(Change listing data)
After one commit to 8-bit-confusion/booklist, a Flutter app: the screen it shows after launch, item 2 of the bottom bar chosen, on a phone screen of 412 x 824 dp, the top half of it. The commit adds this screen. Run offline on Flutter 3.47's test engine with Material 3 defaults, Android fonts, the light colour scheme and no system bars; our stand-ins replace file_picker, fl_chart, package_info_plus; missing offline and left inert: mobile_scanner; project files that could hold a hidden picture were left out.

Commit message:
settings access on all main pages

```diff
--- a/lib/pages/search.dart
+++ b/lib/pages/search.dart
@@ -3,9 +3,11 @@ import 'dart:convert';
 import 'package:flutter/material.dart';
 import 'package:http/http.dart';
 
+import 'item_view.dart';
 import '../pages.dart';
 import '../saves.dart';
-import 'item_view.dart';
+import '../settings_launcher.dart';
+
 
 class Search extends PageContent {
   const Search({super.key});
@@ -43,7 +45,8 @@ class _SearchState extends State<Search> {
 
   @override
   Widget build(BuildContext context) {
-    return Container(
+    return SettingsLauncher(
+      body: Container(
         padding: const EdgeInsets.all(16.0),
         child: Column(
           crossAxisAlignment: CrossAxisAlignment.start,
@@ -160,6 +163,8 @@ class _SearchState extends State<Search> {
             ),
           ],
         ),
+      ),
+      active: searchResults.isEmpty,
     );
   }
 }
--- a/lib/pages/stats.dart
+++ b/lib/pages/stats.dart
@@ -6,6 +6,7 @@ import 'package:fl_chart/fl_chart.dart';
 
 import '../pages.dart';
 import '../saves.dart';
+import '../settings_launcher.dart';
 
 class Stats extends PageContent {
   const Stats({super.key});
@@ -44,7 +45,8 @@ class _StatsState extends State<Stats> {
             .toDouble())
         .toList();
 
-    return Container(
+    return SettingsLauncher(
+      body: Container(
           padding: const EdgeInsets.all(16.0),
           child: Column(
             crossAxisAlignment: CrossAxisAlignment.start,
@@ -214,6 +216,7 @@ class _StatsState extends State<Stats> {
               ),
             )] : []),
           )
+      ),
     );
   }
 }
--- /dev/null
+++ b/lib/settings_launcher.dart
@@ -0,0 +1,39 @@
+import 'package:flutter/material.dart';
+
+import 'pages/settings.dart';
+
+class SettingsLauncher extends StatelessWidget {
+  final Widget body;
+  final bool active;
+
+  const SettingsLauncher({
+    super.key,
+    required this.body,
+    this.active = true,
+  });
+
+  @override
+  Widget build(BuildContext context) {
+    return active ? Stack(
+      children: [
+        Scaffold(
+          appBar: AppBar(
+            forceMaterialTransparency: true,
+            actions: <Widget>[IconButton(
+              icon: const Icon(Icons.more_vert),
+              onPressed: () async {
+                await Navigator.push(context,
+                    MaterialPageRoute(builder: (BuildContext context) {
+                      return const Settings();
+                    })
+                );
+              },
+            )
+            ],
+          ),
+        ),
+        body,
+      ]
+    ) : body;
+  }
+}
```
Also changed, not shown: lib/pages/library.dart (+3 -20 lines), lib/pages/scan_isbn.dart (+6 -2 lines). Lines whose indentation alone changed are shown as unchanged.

Task goal » Show every line above in which the word "super" is found.

Reply »
   const Search({super.key});
   const Stats({super.key});
+    super.key,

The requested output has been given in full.